Peter Buck
George Cautherley
Steven Conn
Louise Edwards
Staci Ford
John Haddad
Vincent Ho
Sibing He
Kendall Johnson
Marjorie King
Selina Lai
Aili Li
Qing Liu
Kerrie MacPherson
Kenix Mok
Jianping Ni
Robert Nield
Stefani Pfeiffer
Cole Roskam
Eileen Scully
John Wong
Elsha Yiu

Professor Peter Buck
Professor, History of Science, Harvard University (Emeritus)

Paper Title:
American Science and Modern China, 1876-1936

Peter Buck was Senior Lecturer and Director of Undergraduate Studies in the Department of the History of Science at Harvard University when he retired in 2006. He holds degrees in mathematics (from Stanford University) and the History of Science (from Harvard), and taught at UCLA and MIT before returning to Harvard in 1987. His teaching and research interests center on the interactions of science and technology with society and politics.

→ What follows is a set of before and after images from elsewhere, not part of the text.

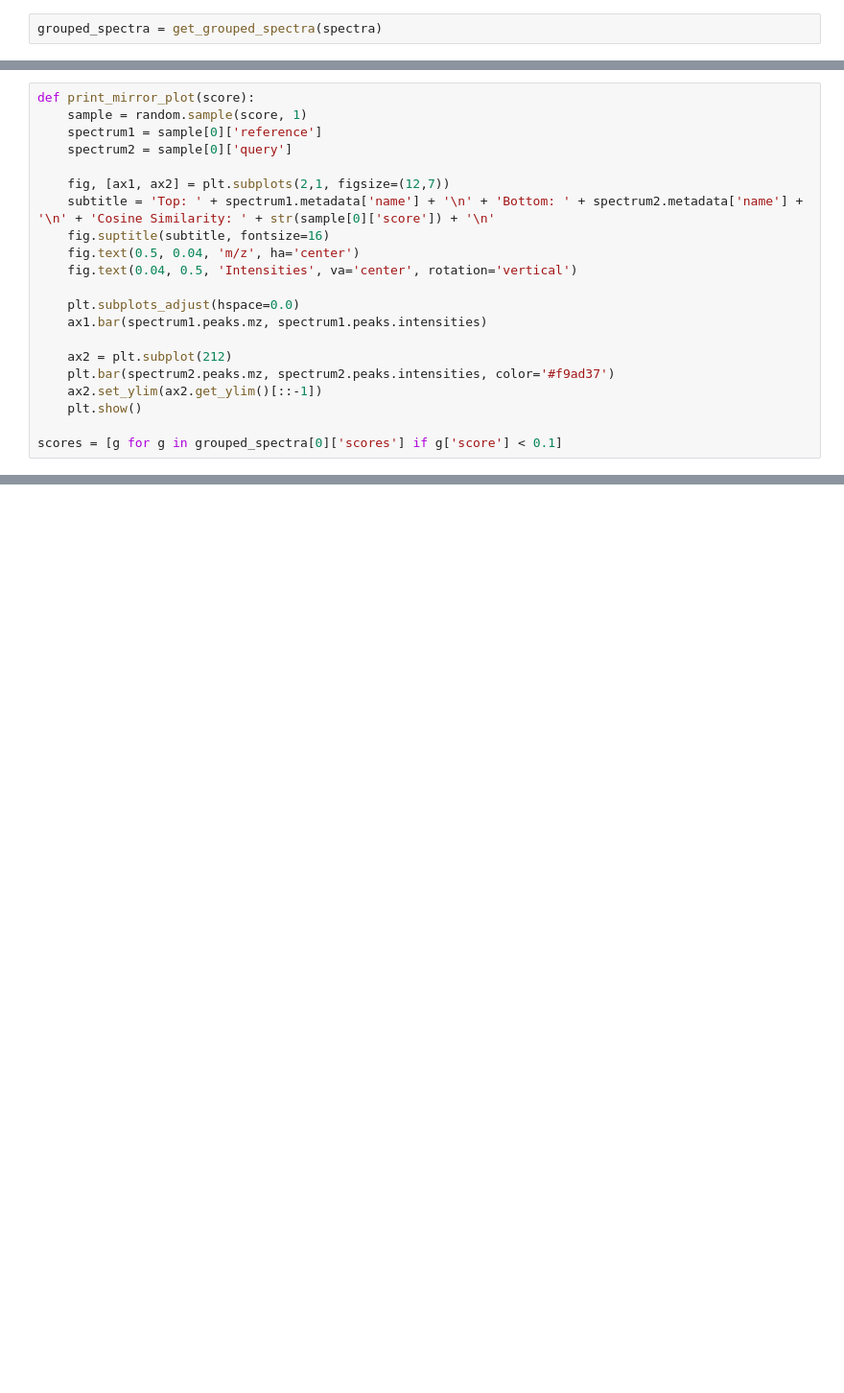
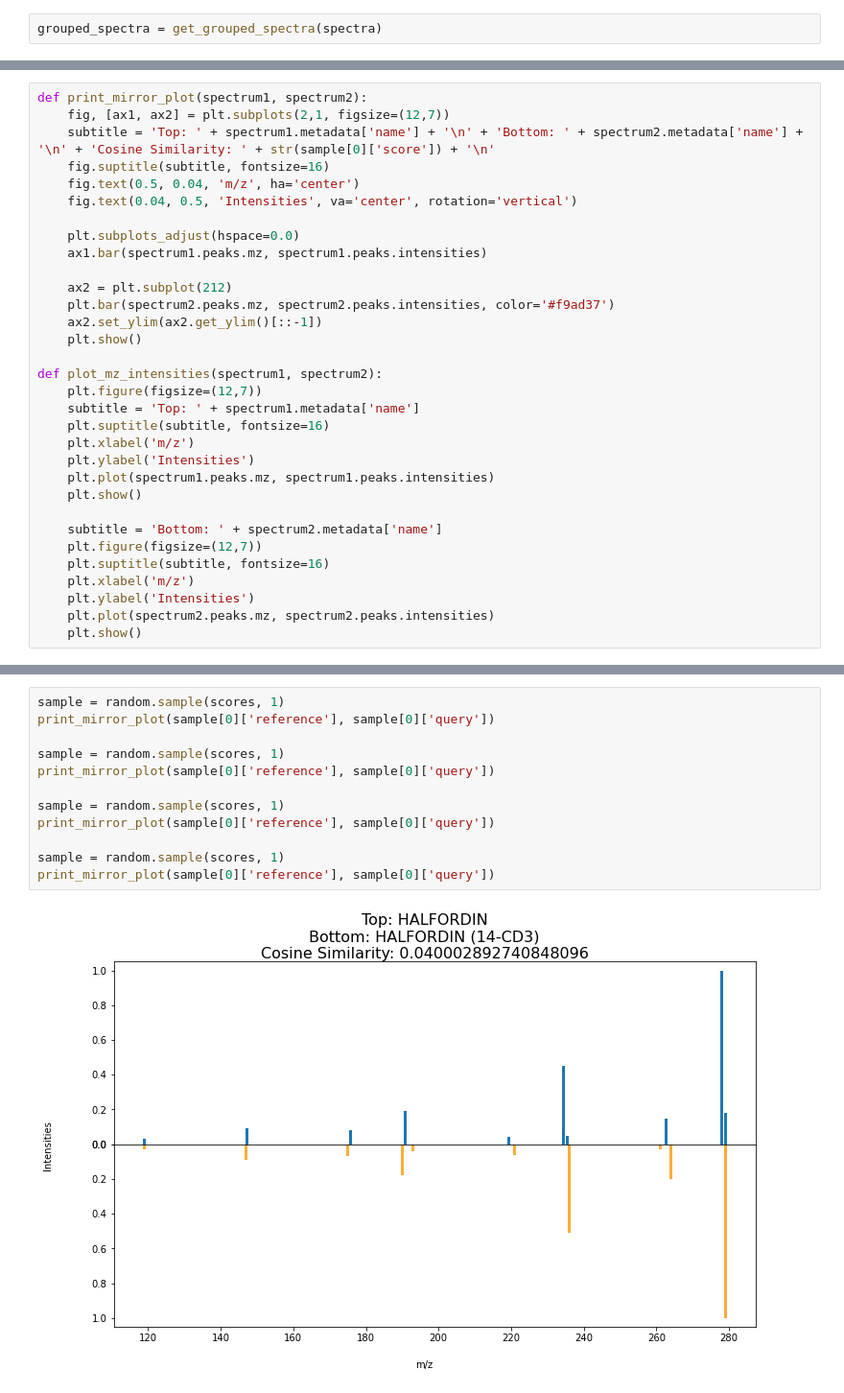
Before and after one commit to efrain2010/spec2vec_gcms_data_analysis, a Jupyter notebook: notebooks/Similarity score for GCMS.ipynb, the cells around one changed output, grey strips where cells are left out. Shown at 96% size. Drawn from its saved outputs; the diff is of its cells as text; blank space fills up the shorter version.

Commit message:
Adding plots of mz and intensities of spectra with low and high cosine similarity

```diff
--- a/notebooks/Similarity score for GCMS.ipynb
+++ b/notebooks/Similarity score for GCMS.ipynb
@@ -162,9 +162,5 @@ print_histogram(scores2)
 # %%
-def print_mirror_plot(score):
-    sample = random.sample(score, 1)
-    spectrum1 = sample[0]['reference']
-    spectrum2 = sample[0]['query']
-
+def print_mirror_plot(spectrum1, spectrum2):
     fig, [ax1, ax2] = plt.subplots(2,1, figsize=(12,7))
     subtitle = 'Top: ' + spectrum1.metadata['name'] + '\n' + 'Bottom: ' + spectrum2.metadata['name'] + '\n' + 'Cosine Similarity: ' + str(sample[0]['score']) + '\n'
     fig.suptitle(subtitle, fontsize=16)
@@ -179,4 +175,19 @@ def print_mirror_plot(score):
     ax2.set_ylim(ax2.get_ylim()[::-1])
     plt.show()
 
-scores = [g for g in grouped_spectra[0]['scores'] if g['score'] < 0.1]
+def plot_mz_intensities(spectrum1, spectrum2):
+    plt.figure(figsize=(12,7))
+    subtitle = 'Top: ' + spectrum1.metadata['name']
+    plt.suptitle(subtitle, fontsize=16)
+    plt.xlabel('m/z')
+    plt.ylabel('Intensities')
+    plt.plot(spectrum1.peaks.mz, spectrum1.peaks.intensities)
+    plt.show()
+
+    subtitle = 'Bottom: ' + spectrum2.metadata['name']
+    plt.figure(figsize=(12,7))
+    plt.suptitle(subtitle, fontsize=16)
+    plt.xlabel('m/z')
+    plt.ylabel('Intensities')
+    plt.plot(spectrum2.peaks.mz, spectrum2.peaks.intensities)
+    plt.show()
@@ -192,0 +196,14 @@ print_mirror_plot(scores)
+# %%
+sample = random.sample(scores, 1)
+print_mirror_plot(sample[0]['reference'], sample[0]['query'])
+
+sample = random.sample(scores, 1)
+print_mirror_plot(sample[0]['reference'], sample[0]['query'])
+
+sample = random.sample(scores, 1)
+print_mirror_plot(sample[0]['reference'], sample[0]['query'])
+
+sample = random.sample(scores, 1)
+print_mirror_plot(sample[0]['reference'], sample[0]['query'])
+# %% [output]
+[figure, added]
```
Also changed, not shown: parts of 6 cells of this notebook.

He was Dean of the Harvard Summer School from 1987 to 2003. Buck's first book, American Science and Modern China, examined the transfer of scientific ideas and organizations from the United States to China in the late 19th and early 20th centuries. He has written a variety of essays and articles on topics ranging from science and development, vital statistics and demography, the history of the social sciences, and child health, to studies of army life during World War II. He is currently at work on another book, Healthy, Wealthy, and Wise, a study of private philanthropic foundations, community medicine, and applied social research in America between the two world wars. This book grows out of research he and his Harvard colleague, Professor Barbara Rosenkrantz, began a quarter of a century ago.

My assignment in this paper is to look back at a study I published thirty years ago, American Science and Modern China, 1876-1936; remind myself of its main themes and conclusions; and offer some retrospective observations on both the book and its subject matter.  That sounded like a request for something akin to an extended book review when it was first presented to me.  Having written more of those than I care to think about during my academic career, I accepted the invitation to produce yet another one without hesitation, and without giving more than a passing thought to the possibility that I might be setting myself up for a fall into either or both of the more obvious traps that lie in wait for historians who revisit their own pasts.  I did make a mental note of the need to avoid coming across as engaged in either an embarrassingly public exercise in self-criticism or a misbegotten attempt to resurrect an old and by now forgotten tract for its time.  But those risks seemed unlikely to become manifest, as I knew I would be approaching the project with a fresh eye: my copy of ASMC was in mint condition, as well it should have been, given that I did not get around to reading the book when it came out in 1980 and never found an occasion to do so subsequently...